TAMPA (WFLA) – Despite a first-of-its-kind recommendation from the Florida Surgeon General against giving the covid-19 vaccine to “healthy children,” a Tampa Bay area pediatrician told News Channel 8 she is not changing her advice to parents.

“We’re still recommending it because kids are still getting sick,” said Dr. Nancy Silva of Small World Pediatrics in Wesley Chapel. “Kids are still being long haulers. We’re seeing children one, two, three months after still having symptoms, not as severe as their initial symptoms, but sometimes different symptoms. Sometimes headache, sometimes vision problems sometimes breathing problems, sometimes endurance problems, a lot of times prolonged fatigue.”

The announcement from Dr. Joseph Ladapo came at the end of a roundtable hosted by Gov. Ron DeSantis that he says “closes the curtain on COVID theater.”

“The Florida Department of Health is going to be the first state to officially recommend against the covid-19 vaccines for healthy children,” Dr. Ladapo said.

“Buck the CDC” is the new slogan the governor has promoted in defense of the state’s pandemic policies.

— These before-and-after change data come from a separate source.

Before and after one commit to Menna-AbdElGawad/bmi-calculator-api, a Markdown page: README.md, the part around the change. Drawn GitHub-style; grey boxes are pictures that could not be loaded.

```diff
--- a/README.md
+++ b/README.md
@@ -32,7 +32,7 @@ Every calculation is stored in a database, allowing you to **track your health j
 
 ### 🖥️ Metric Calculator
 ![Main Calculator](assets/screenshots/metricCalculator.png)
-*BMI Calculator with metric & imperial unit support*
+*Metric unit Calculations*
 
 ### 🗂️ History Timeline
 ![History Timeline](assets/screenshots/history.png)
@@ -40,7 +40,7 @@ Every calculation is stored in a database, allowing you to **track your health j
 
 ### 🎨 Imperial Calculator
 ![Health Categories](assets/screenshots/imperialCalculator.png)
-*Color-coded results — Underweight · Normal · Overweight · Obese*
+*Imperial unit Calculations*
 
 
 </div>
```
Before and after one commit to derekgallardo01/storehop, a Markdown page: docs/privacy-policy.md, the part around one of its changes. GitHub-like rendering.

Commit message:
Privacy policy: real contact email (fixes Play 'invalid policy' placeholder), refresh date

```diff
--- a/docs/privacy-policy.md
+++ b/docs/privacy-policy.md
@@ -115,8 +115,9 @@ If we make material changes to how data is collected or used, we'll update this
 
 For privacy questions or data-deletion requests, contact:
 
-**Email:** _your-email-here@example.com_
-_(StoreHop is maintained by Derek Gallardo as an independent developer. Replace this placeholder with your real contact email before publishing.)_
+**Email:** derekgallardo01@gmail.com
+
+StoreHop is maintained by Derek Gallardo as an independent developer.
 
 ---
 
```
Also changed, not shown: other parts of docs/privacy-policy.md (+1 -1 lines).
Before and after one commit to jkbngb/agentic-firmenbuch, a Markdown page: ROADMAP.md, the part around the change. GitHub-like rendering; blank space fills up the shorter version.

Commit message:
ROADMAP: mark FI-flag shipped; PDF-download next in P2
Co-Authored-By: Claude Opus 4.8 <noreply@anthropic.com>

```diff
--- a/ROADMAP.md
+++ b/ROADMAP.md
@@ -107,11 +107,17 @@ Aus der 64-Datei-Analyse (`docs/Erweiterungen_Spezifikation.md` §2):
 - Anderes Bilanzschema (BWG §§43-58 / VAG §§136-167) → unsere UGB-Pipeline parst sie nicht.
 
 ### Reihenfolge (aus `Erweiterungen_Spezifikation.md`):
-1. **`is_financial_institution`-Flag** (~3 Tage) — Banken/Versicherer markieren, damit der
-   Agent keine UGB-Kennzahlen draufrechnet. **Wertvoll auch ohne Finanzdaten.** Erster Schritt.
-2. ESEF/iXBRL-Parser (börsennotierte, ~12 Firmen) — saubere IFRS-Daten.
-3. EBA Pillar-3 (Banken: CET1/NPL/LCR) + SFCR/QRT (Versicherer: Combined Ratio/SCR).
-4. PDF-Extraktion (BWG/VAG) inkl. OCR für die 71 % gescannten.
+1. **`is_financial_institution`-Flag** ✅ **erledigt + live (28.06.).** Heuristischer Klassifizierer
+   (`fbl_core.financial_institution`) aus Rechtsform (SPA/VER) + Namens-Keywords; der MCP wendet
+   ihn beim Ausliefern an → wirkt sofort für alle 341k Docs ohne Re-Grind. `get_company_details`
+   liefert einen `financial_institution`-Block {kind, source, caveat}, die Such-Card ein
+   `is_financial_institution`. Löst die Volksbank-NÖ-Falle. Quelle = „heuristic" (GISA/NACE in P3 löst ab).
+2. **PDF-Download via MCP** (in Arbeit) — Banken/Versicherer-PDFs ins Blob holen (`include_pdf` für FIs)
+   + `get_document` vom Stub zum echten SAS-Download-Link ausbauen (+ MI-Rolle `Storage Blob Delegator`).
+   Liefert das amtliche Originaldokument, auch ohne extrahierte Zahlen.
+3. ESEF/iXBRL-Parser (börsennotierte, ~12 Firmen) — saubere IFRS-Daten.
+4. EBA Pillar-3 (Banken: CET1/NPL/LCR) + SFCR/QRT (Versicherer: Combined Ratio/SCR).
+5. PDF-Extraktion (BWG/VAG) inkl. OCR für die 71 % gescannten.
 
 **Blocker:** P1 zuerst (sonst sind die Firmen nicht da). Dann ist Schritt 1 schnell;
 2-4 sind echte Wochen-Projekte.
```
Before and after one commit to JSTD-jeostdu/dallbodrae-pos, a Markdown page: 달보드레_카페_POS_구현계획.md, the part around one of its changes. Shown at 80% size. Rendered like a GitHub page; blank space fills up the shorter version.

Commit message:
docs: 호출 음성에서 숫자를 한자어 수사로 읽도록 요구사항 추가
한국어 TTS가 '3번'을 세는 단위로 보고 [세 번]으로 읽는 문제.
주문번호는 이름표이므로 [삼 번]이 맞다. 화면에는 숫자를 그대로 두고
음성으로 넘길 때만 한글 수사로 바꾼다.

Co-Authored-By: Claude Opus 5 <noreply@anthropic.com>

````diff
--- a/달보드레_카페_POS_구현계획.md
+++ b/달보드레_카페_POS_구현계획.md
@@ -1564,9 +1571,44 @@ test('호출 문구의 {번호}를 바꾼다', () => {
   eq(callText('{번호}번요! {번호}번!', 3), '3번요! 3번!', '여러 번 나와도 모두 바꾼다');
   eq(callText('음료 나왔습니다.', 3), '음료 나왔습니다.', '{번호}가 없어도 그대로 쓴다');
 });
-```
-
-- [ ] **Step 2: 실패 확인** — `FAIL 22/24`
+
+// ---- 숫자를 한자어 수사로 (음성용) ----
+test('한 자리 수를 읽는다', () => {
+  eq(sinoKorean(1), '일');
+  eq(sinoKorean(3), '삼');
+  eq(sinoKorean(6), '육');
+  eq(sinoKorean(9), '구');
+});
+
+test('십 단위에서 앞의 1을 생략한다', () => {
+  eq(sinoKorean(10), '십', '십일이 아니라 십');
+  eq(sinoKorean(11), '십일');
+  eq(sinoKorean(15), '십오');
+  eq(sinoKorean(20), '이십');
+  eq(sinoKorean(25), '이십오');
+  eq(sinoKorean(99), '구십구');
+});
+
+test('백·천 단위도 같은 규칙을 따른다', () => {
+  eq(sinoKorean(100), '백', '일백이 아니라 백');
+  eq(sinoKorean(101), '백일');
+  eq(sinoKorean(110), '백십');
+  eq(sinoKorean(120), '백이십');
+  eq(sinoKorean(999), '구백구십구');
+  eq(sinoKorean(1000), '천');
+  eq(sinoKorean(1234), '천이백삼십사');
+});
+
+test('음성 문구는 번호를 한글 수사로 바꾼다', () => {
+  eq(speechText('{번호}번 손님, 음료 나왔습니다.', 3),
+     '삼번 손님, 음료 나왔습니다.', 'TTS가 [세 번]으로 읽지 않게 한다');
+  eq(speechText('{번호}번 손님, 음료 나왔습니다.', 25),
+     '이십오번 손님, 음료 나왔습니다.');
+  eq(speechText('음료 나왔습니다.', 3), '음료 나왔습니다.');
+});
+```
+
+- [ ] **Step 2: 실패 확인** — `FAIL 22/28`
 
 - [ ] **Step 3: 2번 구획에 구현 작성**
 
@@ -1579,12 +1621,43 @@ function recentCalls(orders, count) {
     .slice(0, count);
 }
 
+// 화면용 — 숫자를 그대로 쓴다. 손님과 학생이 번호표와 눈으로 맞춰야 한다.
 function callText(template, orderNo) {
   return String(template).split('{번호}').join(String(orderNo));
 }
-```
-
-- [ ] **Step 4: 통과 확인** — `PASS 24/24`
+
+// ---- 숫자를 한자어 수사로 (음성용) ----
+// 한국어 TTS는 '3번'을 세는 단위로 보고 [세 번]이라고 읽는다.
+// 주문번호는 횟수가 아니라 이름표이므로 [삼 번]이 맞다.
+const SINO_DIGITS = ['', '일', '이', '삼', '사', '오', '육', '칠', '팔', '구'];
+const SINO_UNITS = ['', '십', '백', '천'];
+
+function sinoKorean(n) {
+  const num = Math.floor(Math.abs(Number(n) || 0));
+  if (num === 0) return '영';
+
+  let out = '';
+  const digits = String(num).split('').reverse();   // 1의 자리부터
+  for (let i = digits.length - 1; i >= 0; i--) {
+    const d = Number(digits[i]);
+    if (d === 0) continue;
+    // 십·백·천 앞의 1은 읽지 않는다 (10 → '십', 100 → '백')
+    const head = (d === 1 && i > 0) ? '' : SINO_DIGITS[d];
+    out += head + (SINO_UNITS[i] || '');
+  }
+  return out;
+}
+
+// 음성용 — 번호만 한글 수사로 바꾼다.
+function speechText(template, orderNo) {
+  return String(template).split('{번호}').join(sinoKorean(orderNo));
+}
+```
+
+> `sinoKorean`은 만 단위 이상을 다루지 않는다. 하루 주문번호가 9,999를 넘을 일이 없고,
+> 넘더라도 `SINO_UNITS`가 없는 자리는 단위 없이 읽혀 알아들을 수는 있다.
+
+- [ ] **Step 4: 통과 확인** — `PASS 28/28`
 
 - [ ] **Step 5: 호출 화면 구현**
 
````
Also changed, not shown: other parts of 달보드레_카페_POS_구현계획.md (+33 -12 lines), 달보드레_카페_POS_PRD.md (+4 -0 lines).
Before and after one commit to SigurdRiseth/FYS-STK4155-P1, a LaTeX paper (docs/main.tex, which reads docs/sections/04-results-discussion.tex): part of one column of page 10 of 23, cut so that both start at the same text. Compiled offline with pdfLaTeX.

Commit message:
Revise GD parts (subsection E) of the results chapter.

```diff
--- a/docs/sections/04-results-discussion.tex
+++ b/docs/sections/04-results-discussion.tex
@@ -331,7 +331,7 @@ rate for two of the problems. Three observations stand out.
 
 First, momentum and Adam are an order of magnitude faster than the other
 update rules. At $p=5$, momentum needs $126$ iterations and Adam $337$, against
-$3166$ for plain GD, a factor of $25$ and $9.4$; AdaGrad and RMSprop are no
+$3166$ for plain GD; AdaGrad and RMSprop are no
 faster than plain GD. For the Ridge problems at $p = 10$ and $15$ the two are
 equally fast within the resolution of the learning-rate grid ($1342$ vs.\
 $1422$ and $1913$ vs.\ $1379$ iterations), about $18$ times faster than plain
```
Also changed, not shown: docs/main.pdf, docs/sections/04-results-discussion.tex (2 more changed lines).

“We are not just gonna follow the CDC in the state of Florida,” Gov. DeSantis said during his visit to the Florida Strawberry Festival in Plant City. “I think a lot of people have lost confidence in the CDC.”

In response to the new state guidance, Johns Hopkins All Children’s Hospital sent News Channel 8 the following statement: “The Centers for Disease Control and Prevention and American Academy of Pediatrics recommends everyone ages 5 and older receive a COVID-19 vaccine. Johns Hopkins Medicine also encourages all families that are eligible to get the appropriate COVID-19 vaccine.”

There have been 42 covid deaths in Florida for children under 16 years old, according to the latest Florida Department of Health weekly coronavirus report.

Gov. DeSantis said the new recommendation is supported by most children without medical complications being at low risk for severe outcomes and data from the pediatric vaccine trials.

While Dr. Silva said many parents have made up their minds, she worries about those still on the fence about vaccinating their children against covid-19.

“Prevention is the best medicine,” she said, “so anything that we can prevent in a child is the best thing.”

Even before the announcement from Dr. Ladapo, the state had a low vaccination rate of only 22 percent for children between the ages of 5 and 11 years old. For the 12 to 19 age group, it is sixty percent, according to state data.